Naidoo’s engineering firm had previously given him the option to work from home or remotely. As with other professionals with disabilities, the flexibility of working from home provides huge benefits.

However, his manager soon demanded he return to work almost exclusively from the office. This created significant challenges, because the company’s office was far from his home and travel was incredibly expensive. He would therefore often rely on Uber for travel.

This would have placed Naidoo in dire circumstances had he not experienced a serendipitous encounter in fall 2022.

“I think it was in the last week or two before I left the company that I met a lady,” he explains. “She approached me in the shopping center. She said she doesn't ever shop at that time of the day in those shops, and she told me about her husband who was blind.”

They exchanged emails after she introduced him to the Blind Institute of Technology (BIT), a nonprofit organization dedicated to helping professionals with disabilities obtain gainful employment and advance their careers.

Two weeks after Naidoo left the engineering firm, she forwarded an email to him that her husband had received about the Salesforce administrator program, which partners with BIT in connection with Salesforce’s Workforce Navigators.

“I grabbed it with both my hands,” he says, “because I love studying and learning to do different things, because that's what life is about, getting experience in different aspects, but also challenging yourself.”

A New Chapter in Life

“I've not ever been in the IT field or any of those things,” Naidoo says about pivoting his career after starting the Trailblazer program. “I've been pretty much engineering focused or client facing, and it was quite daunting for me to be approaching this Salesforce certification as an administrator.”

He started the program in January. And while the abundance of information can be “overwhelming,” Naidoo says, his knowledge of the Salesforce ecosystem has become “more and more powerful.”

After five months of training, he sat for the exam on June 13th and passed, saying: “It was a huge sigh of relief that I felt because this means a new chapter in my life.”

Naidoo is currently looking not only for a new position where he can apply his freshly acquired skills, but an organization that prioritizes accessibility and inclusion.

“With my experience over the years of being visually impaired, I've not found a software developer or a company that truly supported the accommodation of a blind person,” he explains. “I’ve battled. I wish I knew about this 10 or 20 years earlier. I would have been far ahead in my career and advancement.”

Participating in the Trailblazer program doesn’t guarantee an immediate job, but it opens up new doors of opportunity for professionals with disabilities.

Naidoo remains optimistic.

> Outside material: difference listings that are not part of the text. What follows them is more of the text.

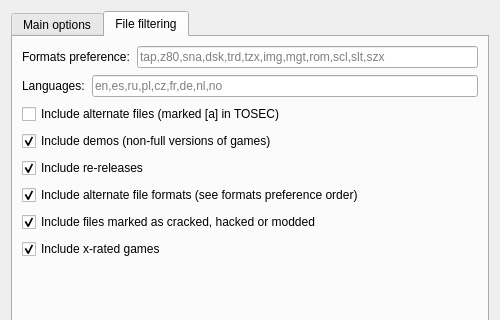
Above: ui/SorterLauncher.ui from ladyeklipse/ZX-Pokemaster before the change; both pictures show x 0 to 500 and y 0 to 320 of the 500 by 550 pixel window. Below: the same form after it.
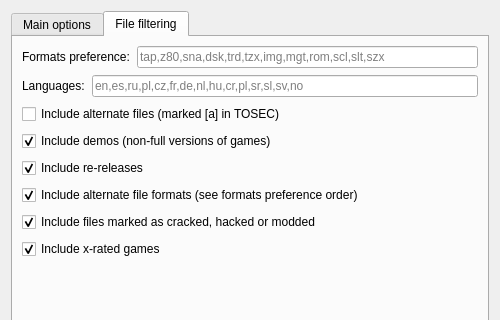
That is the form after the change. Icons and pictures are not drawn.

Patch:
```diff
--- a/ui/SorterLauncher.ui
+++ b/ui/SorterLauncher.ui
@@ -311,7 +311,7 @@
             <string/>
            </property>
            <property name="placeholderText">
-            <string>en,es,ru,pl,cz,fr,de,nl,no</string>
+            <string>en,es,ru,pl,cz,fr,de,nl,hu,cr,pl,sr,sl,sv,no</string>
            </property>
           </widget>
          </item>
```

“I don't have a job yet, but I'm sure one will come up at some point,” he says. “I want to talk to people about the association between BIT and Salesforce and encourage people, as well, to know that a future can be had if they just find the right tools and the right people in the right places.”

Salesforce is a founding partner of InclusionHub, a resource for digital accessibility, dedicated to helping businesses foster inclusive work cultures. You can learn more about accessibility and inclusion in the workplace by visiting Salesforce’s a11y website.

Written by Jeffrey Howard

Jeffrey Howard is a senior inbound content developer at Hypha HubSpot Development and regular contributor at InclusionHub.

Leave a Comment